"The high-frequency magnetic fields employed in power transfer across a large air gap are focused and shielded," Chinthavali said. "This means that magnetic fringe fields decrease rapidly to levels well below limits set by international standards, including inside the vehicle, to ensure personal safety."

The Oak Ridge project is, in part, aimed at meeting the US Department of Energy's challenge to make EVs as practical and affordable as petrol-powered cars by 2022. A video from the system's creators is below.

Source: Oak Ridge National Laboratories

ORNL surges forward with 20-kilowatt wireless charging for electric vehicles

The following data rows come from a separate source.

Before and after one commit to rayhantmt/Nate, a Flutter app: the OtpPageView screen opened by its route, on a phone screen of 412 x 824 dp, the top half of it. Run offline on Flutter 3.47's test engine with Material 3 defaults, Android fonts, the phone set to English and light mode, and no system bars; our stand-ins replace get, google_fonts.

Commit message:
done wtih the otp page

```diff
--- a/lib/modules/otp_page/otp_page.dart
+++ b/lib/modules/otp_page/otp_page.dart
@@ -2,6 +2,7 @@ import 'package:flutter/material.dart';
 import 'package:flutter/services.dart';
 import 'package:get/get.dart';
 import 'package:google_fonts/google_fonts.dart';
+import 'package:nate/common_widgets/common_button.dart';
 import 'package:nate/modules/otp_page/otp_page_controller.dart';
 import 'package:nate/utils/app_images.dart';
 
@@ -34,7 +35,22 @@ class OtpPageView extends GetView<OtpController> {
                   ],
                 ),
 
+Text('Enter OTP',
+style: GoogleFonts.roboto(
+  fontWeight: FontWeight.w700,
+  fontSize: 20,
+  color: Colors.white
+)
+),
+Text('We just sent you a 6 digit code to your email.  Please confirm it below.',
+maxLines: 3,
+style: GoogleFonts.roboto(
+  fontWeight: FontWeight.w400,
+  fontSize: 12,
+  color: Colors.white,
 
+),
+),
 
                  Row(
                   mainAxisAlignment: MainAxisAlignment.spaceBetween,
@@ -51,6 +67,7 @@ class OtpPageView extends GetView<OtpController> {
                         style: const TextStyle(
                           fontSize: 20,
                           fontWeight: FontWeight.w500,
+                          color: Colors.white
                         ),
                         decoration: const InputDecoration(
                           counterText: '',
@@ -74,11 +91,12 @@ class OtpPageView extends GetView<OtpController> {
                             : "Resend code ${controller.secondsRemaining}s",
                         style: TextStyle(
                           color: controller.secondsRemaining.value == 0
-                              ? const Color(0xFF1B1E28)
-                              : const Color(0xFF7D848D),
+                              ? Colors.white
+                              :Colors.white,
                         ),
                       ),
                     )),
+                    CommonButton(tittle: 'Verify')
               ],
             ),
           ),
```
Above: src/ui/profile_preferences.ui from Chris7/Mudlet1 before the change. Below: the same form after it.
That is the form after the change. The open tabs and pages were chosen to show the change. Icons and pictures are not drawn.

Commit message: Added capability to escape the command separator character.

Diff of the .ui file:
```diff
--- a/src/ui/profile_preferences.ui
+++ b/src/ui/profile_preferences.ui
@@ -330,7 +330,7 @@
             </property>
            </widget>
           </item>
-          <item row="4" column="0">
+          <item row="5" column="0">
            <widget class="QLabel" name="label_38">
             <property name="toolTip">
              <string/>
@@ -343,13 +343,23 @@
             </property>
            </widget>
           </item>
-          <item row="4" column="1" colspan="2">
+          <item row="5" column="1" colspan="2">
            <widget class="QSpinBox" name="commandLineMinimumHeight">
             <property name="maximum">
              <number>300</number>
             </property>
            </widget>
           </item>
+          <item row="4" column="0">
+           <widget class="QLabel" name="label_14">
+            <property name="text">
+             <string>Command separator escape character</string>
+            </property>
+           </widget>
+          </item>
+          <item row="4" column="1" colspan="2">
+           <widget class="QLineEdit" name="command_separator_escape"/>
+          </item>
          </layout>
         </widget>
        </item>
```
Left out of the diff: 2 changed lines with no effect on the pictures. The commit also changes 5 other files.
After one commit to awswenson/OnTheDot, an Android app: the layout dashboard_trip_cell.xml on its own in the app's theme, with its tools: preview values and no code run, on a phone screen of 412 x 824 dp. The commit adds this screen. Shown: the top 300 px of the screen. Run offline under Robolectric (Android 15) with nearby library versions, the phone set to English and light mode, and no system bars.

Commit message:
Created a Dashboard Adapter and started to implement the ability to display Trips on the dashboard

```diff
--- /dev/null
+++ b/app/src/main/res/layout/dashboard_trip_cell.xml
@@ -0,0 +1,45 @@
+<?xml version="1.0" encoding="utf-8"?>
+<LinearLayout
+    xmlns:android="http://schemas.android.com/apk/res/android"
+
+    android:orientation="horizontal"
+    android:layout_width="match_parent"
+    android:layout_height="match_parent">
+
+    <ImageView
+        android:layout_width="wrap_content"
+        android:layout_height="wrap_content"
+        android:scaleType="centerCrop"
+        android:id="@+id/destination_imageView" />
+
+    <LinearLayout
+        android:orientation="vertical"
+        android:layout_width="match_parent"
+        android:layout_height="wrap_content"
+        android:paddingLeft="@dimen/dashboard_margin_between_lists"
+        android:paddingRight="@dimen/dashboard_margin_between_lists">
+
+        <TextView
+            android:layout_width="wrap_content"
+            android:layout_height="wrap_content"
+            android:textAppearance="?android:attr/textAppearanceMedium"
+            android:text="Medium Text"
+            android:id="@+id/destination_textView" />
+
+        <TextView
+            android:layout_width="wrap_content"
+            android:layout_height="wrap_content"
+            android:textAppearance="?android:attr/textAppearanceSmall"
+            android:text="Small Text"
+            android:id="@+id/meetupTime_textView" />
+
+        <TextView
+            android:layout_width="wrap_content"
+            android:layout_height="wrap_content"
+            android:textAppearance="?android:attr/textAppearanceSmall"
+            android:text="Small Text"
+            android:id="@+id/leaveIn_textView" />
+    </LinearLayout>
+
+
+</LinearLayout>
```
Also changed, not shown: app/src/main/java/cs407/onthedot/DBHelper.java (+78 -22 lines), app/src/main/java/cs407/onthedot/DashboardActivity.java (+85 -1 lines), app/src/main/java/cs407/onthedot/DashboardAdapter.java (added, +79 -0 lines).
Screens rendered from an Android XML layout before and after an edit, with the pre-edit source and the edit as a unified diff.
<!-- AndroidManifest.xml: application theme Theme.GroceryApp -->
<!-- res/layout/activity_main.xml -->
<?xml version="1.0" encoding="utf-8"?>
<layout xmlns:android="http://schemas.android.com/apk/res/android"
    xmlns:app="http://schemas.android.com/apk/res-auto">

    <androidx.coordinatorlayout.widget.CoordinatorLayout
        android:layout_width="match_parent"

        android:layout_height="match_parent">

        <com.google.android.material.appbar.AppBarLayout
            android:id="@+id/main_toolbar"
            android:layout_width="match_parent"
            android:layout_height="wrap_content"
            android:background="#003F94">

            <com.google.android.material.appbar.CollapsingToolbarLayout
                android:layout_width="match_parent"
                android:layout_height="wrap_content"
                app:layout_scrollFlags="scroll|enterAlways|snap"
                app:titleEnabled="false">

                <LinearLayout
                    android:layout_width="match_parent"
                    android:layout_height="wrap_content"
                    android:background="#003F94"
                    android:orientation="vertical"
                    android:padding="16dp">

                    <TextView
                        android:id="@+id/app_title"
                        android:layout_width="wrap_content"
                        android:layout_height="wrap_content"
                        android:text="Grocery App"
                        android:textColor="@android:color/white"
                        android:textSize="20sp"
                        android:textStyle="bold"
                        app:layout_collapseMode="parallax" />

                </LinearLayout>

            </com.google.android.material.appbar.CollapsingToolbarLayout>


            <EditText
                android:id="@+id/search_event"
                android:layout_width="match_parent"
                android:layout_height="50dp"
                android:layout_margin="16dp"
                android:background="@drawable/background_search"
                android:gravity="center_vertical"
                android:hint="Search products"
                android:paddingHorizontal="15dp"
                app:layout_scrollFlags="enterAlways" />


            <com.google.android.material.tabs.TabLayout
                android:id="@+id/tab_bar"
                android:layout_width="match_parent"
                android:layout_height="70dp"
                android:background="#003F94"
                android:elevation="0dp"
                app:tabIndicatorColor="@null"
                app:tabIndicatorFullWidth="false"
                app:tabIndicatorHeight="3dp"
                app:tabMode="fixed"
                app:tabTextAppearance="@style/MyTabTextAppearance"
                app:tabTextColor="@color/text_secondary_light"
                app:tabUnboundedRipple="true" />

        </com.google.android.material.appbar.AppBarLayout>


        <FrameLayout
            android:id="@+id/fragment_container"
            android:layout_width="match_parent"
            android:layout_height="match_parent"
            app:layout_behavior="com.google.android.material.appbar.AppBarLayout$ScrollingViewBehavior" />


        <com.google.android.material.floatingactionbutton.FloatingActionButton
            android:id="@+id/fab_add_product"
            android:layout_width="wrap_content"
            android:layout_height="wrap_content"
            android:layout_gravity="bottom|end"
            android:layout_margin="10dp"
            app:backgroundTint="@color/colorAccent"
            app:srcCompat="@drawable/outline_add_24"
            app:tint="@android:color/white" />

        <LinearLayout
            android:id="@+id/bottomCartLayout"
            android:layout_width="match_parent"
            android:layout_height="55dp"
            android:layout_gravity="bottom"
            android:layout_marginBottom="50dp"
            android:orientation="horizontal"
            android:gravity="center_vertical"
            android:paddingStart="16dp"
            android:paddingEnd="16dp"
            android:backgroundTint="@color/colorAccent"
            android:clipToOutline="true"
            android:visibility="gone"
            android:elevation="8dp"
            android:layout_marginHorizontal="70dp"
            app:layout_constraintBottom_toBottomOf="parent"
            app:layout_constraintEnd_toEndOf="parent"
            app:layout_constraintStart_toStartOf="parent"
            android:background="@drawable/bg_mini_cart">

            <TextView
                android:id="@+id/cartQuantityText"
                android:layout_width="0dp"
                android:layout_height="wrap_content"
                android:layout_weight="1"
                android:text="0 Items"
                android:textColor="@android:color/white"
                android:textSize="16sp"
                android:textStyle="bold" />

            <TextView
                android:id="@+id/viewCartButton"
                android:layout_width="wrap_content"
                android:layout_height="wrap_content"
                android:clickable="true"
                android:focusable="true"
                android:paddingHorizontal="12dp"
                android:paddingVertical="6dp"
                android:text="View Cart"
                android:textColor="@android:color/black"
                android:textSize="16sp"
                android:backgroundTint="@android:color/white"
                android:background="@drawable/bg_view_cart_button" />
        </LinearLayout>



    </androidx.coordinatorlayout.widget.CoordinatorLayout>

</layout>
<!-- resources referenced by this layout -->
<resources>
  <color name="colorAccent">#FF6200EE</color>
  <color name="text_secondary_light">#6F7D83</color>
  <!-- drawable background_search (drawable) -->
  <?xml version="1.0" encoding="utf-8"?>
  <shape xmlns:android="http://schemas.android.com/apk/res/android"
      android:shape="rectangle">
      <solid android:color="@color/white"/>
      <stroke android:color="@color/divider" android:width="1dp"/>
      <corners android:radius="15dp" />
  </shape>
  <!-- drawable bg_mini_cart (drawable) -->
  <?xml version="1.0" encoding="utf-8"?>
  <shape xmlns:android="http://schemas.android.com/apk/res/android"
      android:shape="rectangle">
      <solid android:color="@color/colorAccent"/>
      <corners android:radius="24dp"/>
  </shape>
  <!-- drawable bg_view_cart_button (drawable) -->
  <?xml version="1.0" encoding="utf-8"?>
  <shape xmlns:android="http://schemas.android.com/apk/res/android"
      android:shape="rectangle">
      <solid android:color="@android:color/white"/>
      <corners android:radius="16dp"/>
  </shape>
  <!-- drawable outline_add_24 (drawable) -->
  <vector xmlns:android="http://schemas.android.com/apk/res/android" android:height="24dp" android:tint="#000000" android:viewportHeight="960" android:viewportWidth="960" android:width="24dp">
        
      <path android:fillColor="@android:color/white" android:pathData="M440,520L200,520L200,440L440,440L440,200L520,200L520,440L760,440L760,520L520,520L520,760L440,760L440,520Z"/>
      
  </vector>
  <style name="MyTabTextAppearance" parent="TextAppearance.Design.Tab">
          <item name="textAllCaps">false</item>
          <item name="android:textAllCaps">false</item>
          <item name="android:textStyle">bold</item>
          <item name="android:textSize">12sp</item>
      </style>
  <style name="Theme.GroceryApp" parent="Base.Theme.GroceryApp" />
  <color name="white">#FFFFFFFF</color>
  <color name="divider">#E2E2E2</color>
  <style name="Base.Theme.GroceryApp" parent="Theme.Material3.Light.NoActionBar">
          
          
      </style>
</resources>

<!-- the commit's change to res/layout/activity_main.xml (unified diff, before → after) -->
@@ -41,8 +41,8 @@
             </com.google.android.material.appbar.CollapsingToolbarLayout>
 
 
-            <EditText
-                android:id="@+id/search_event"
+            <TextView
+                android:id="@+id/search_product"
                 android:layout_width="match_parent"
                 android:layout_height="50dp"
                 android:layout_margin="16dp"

5 comments
jerryd
Until they can get it 95%+ eff, it increases power needs too much when most cars are EVs. For 99% eff and much lower cost with automatic plugs like the Tesla snake, overhead, slot in the road, etc. And let's remember 10% of 50kw is 5kw of heat under the EV which is 1-2 whole house heat or 3 ovens worth.
swaan
+1 jerryd! Unless we have really high efficiency, we most probably will have some variant of the Tesla snake charger cable.
HensleyBeuronGarlington
This is ridiculous crap compared to Tesla's wireless transmission of power. WHEN THE HELL IS SOMEONE GOING TO FIGURE THAT OUT! I'm so sick of wires and conductive charging. I want 100% long range wireless power transmission without wires!
habakak
From the video....we send $1 million per day to foreign countries to buy oil????? The US imports about 9 mbpd of oil currently....@ $30 per barrel, that's $270 million. It used to be $1+ billion a day (when oil was over $100 per barrel and we imported closer to 12 mbpd). Maths..... Other than that, induction charging is the perfect complementary tech to EV's (plug-in is just not all that practical and limited outside of a garage or parking lot).
Bruce Miller
There will come a day: but not from American laboratories. Expect the genius Harnessed by the communist Chinese to bring forth fruits very soon. In fact: these last two years they have registered more patents than the U.S.A., and like the U.S.A. they are keeping secret some of their newfound knowledge. Oil will see its doomsday approach in the next two decades as China's corporately incoercible Scientists march to a different tune than the profiteering that corrupts U.S. Science. Currently China exceeds the U.S.A. in nuclear technologies for peaceful uses. How to efficiently transfer electricity to a car? Beware the super capacitor and newer D.C. realities Americans . . .